Organisers behind Tāmaki Makaurau's successful Got ya Dot vaccination campaign are turning their attention to the next cohort yet to get their dot: children aged 5 to 11.
The campaign, held over Saturday and Sunday, was a collaboration of Tāmaki iwi, kapa haka, hauora Māori providers, corporate partners, kura tuarua and whare wānanga - aimed at vaccinating Māori between 12-34 who were not as engaged with the rollout.
A key aspect was replacing the usual kōrero tied to vaccination such as "jab" and "shot" with dot, and its Māori translation - ira.
Across several vaccination sites - including Eden Park, kura and schools - 2024 Māori got their dot, narrowly beating the campaign's target of 2021.
Overall, 15,332 Aucklanders were dotted throughout the weekend, adding to the efforts of Auckland's three district health boards which all recently reached 90 per cent partial vaccination.
"To be able to see a result like that, not only for Māori but for Tāmaki too, it's exciting," Ngāti Whātua Orākei Whai Maia Rangimarie Hunia said.
However, Hunia and campaign spokesman Pere Wihongi knew their work was not done after many whānau had reached out after being unable to visit any vaccination sites on the weekend.
"We've had countless messages, specifically within Tāmaki Makaurau, of those who are wanting to take part in our Ira/Dot hubs or wanted to experience it no matter where they are," Wihongi said.
"For our whānau here in Tāmaki Makaurau who weren't able to attend our hubs, what we're trying to do at this stage is send out our teams to them, to their whānau as well so that those barriers of no travel or no vehicle are completely removed."
Following the mahi on the weekend, Got ya Dot vaccination staff will be travelling across the region, making house calls and visiting schools and marae to ease access for whānau under the revised motto - "Plot ya Dot".
Also front of mind was dotting children, specifically those between 5 and 11 who are still not able to get their ira.

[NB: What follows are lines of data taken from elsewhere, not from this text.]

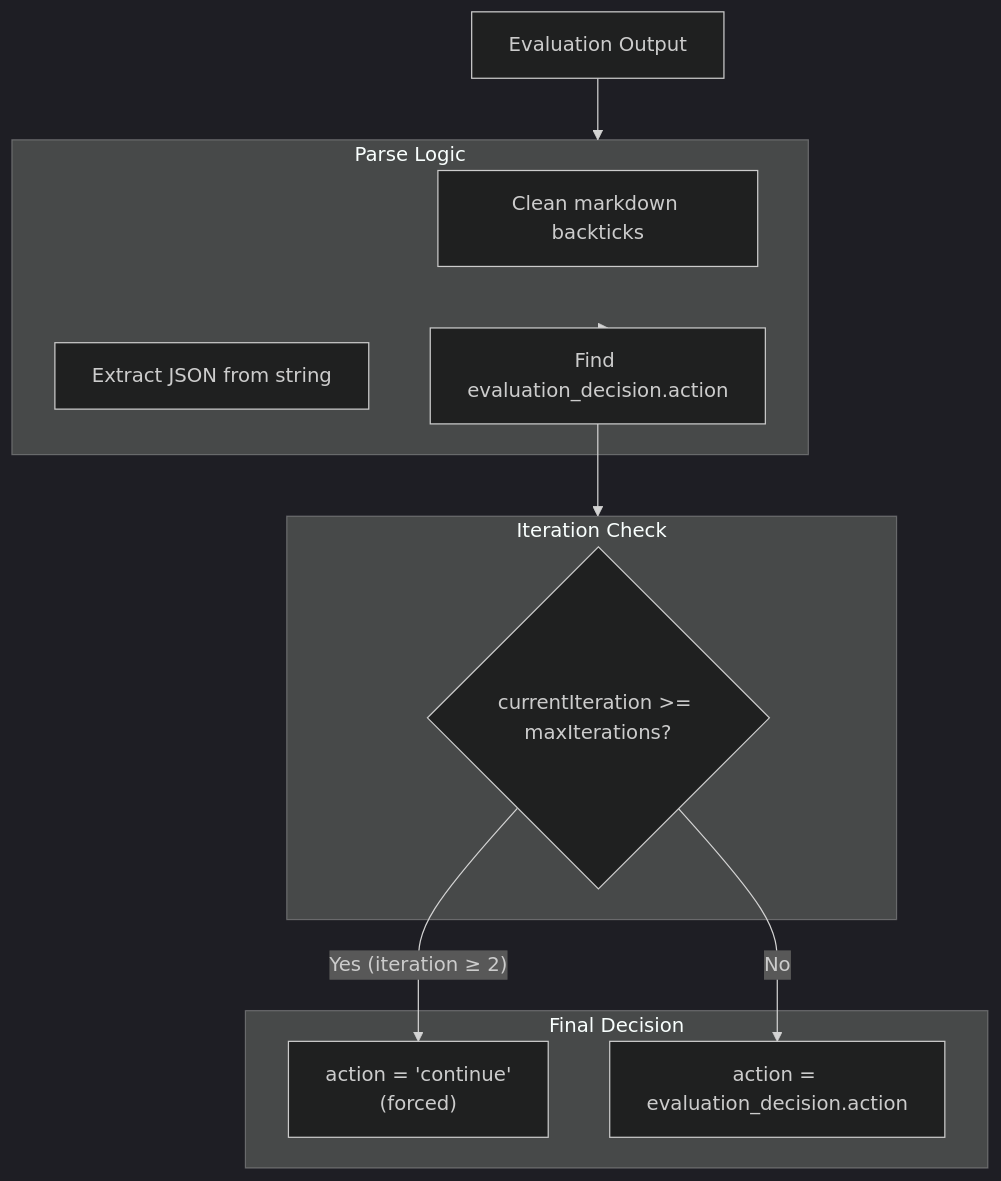
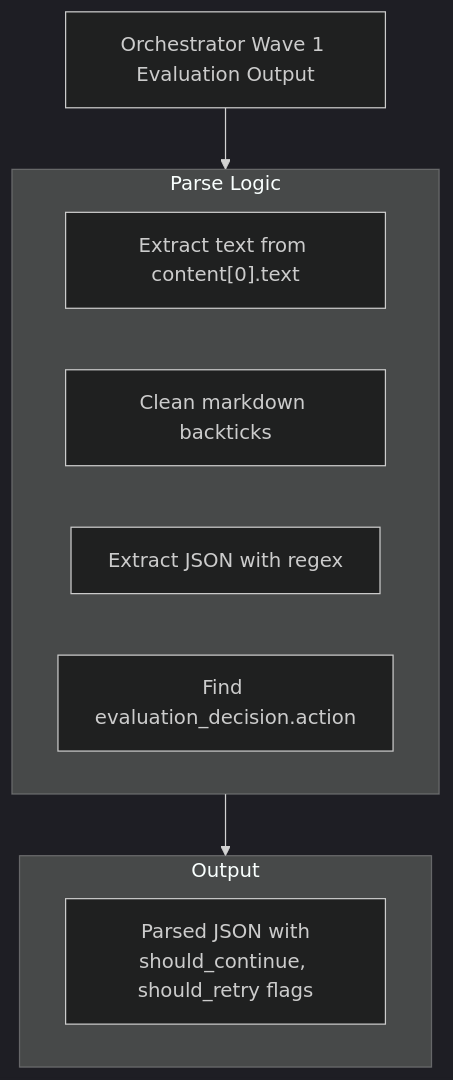
Before and after one commit to damianstetsonair/sales-n8n-ia: the tenth of 17 diagrams in WORKFLOW-DIAGRAM.md, drawn with Mermaid (dark theme). The commit also changed other lines of this file and 8 other files, not shown here.

Commit message:
update flows based in parallel workflow

````diff
--- a/WORKFLOW-DIAGRAM.md
+++ b/WORKFLOW-DIAGRAM.md
@@ -662,24 +667,17 @@
 ```mermaid
 flowchart TB
-    INPUT["Evaluation Output"]
+    INPUT["Orchestrator Wave 1 Evaluation Output"]
 
     subgraph PARSE["Parse Logic"]
-        P1["Clean markdown backticks"]
-        P2["Extract JSON from string"]
-        P3["Find evaluation_decision.action"]
+        P1["Extract text from content[0].text"]
+        P2["Clean markdown backticks"]
+        P3["Extract JSON with regex"]
+        P4["Find evaluation_decision.action"]
     end
 
-    subgraph CHECK["Iteration Check"]
-        C1{"currentIteration >= maxIterations?"}
+    subgraph OUTPUT["Output"]
+        JSON["Parsed JSON with<br/>should_continue, should_retry flags"]
     end
 
-    subgraph OUTPUT["Final Decision"]
-        FORCE["action = 'continue'<br/>(forced)"]
-        PASS["action = evaluation_decision.action"]
-    end
-
-    INPUT --> PARSE --> P3
-    P3 --> CHECK
-    C1 -->|"Yes (iteration ≥ 2)"| FORCE
-    C1 -->|"No"| PASS
+    INPUT --> PARSE --> OUTPUT
 ```
````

On Friday, director of public health Dr Caroline McElnay confirmed Medsafe had received an application from manufacturer Pfizer to consider the vaccination of people in that age bracket.
It was not yet clear when they might be able to be vaccinated.
According to primary care enrolment data from last week, there were roughly 180,000 Aucklanders still to get their ira - about 30,000 are Māori and will predominately be in younger age groups.
Hunia said plans were being formed on how to best approach dotting children.
"At some point, parents of children between the ages of 5-11 will make a call about their children getting their dot and we want to make sure that Ira/Dot is ready and available to support our tamariki to be able to do that."
Considering younger Māori had been at the forefront of the Got ya Dot campaign, both Hunia and Wihongi were optimistic they could provide safe and fun environments for young Aucklanders to get their dot.